We are criminals — killers, liars, cheaters — because crime pays biologically. “Men are murderers. The simple evolutionary explanation is that women are worth fighting for. They are the valuable evolutionary resource men want to get their hands on.” This explains why men are rapists and why they prefer to rape women of childbearing age rather than, say, nonagenarians. If women in the main eschew violence, it is because they have “to bear the children, worry about their health and make up the bulk of parental investment.” Female aggression is more subtle, relying on gossip rather than guns, warning potential mates off rival females by hinting that the latter are promiscuous and therefore likely to propagate someone else’s genes.
The fact that rather more men are, say, teachers than serial murderers is a bit awkward for his evolutionary stance. The standard fallback position that reciprocal altruism is just another trick by which the selfish gene ensures its own replication makes one wonder just what observation could threaten Raine’s thesis. We need to challenge his all-too-familiar vision of persons as naked apes rather than embodied subjects operating in a community of minds. Many features distinguish us even from our nearest primate kin: We are beings, as Hegel said, for whom desire for personal recognition is important; we operate with complex, long-term goals (such as writing books on neurocriminology), which make sense only within abstract or institutional frameworks; we are capable of empathy not seen in animals; and, most important, our lives are lived as explicit narratives that go beyond mere organic continuation.
By Adrian Raine
As he follows the path from biology to behavior mediated via genes and the brain, Raine’s story becomes more nuanced, though biology still rules. He examines the genetic “seeds of sin” and finds that criminal tendencies are strongly inherited. He cites studies of twins brought up in similar and in different environments, to separate the effects of nature and nurture. According to one of his own research papers, genetic factors on the most reliable measures explain an eye-popping 96 percent of the variance in antisocial behavior. He cautions against overestimation of the importance of inheritance, but little remains, it seems, for caution to work on.
After a digression into the heart (and a discussion of the fact that psychopaths are literally cold-blooded, having a low resting heart rate), we move to our genes’ key lieutenant and Raine’s central character, the brain. Like his hero Cesare Lombroso, he believes that the criminal brain has distinctive features.

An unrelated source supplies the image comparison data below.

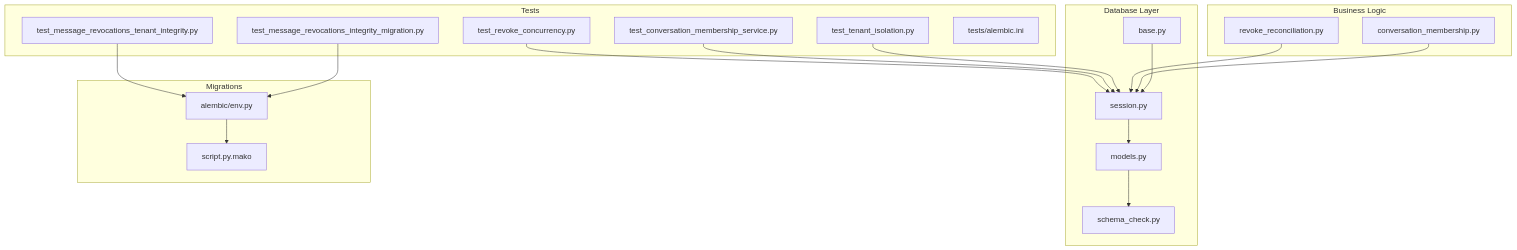
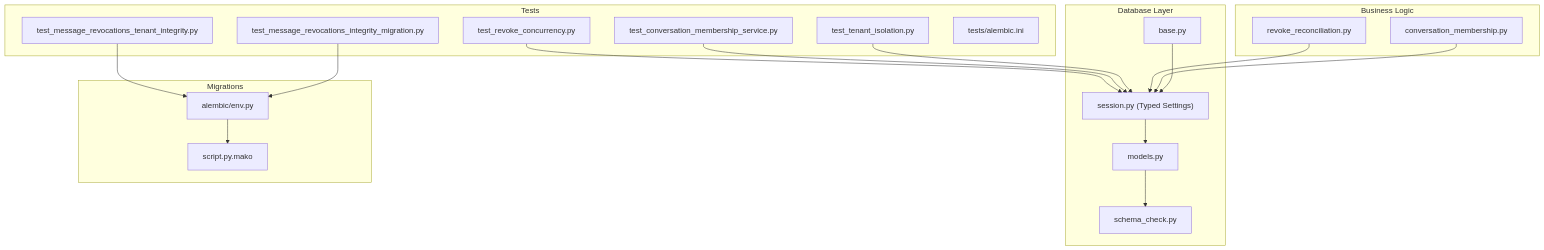
One commit to zuohaisu/wecom-archive changed the first of 3 diagrams in .qoder/repowiki/en/content/Testing & Quality Assurance/Integration Testing/Database Integration Testing.md. Above: the diagram before and after it, drawn with Mermaid. The commit also changed other lines of this file and 97 other files, not shown here.

````diff
--- a/.qoder/repowiki/en/content/Testing & Quality Assurance/Integration Testing/Database Integration Testing.md
+++ b/.qoder/repowiki/en/content/Testing & Quality Assurance/Integration Testing/Database Integration Testing.md
@@ -41,36 +50,36 @@
 ```mermaid
 graph TB
 subgraph "Database Layer"
 Base["base.py"]
-Session["session.py"]
+Session["session.py (Typed Settings)"]
 Models["models.py"]
 SchemaCheck["schema_check.py"]
 end
 subgraph "Business Logic"
 Membership["conversation_membership.py"]
 Reconcile["revoke_reconciliation.py"]
 end
 subgraph "Migrations"
 Env["alembic/env.py"]
 Script["script.py.mako"]
 end
 subgraph "Tests"
 TenantIso["test_tenant_isolation.py"]
 ConvMem["test_conversation_membership_service.py"]
 RevInteg["test_message_revocations_integrity_migration.py"]
 RevTenant["test_message_revocations_tenant_integrity.py"]
 RevConc["test_revoke_concurrency.py"]
 AlembicIni["tests/alembic.ini"]
 end
 Base --> Session
 Session --> Models
 Models --> SchemaCheck
 Membership --> Session
 Reconcile --> Session
 Env --> Script
 TenantIso --> Session
 ConvMem --> Session
 RevInteg --> Env
 RevTenant --> Env
 RevConc --> Session
 ```
````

He scanned the prefrontal cortex, the part of the brain supposedly key to self-control, in murderers recruited from death row and found that they paid less attention to the tasks he set them — there was reduced activity in the relevant area. His conclusion is that they were predisposed to violence by their lackadaisical prefrontal parts.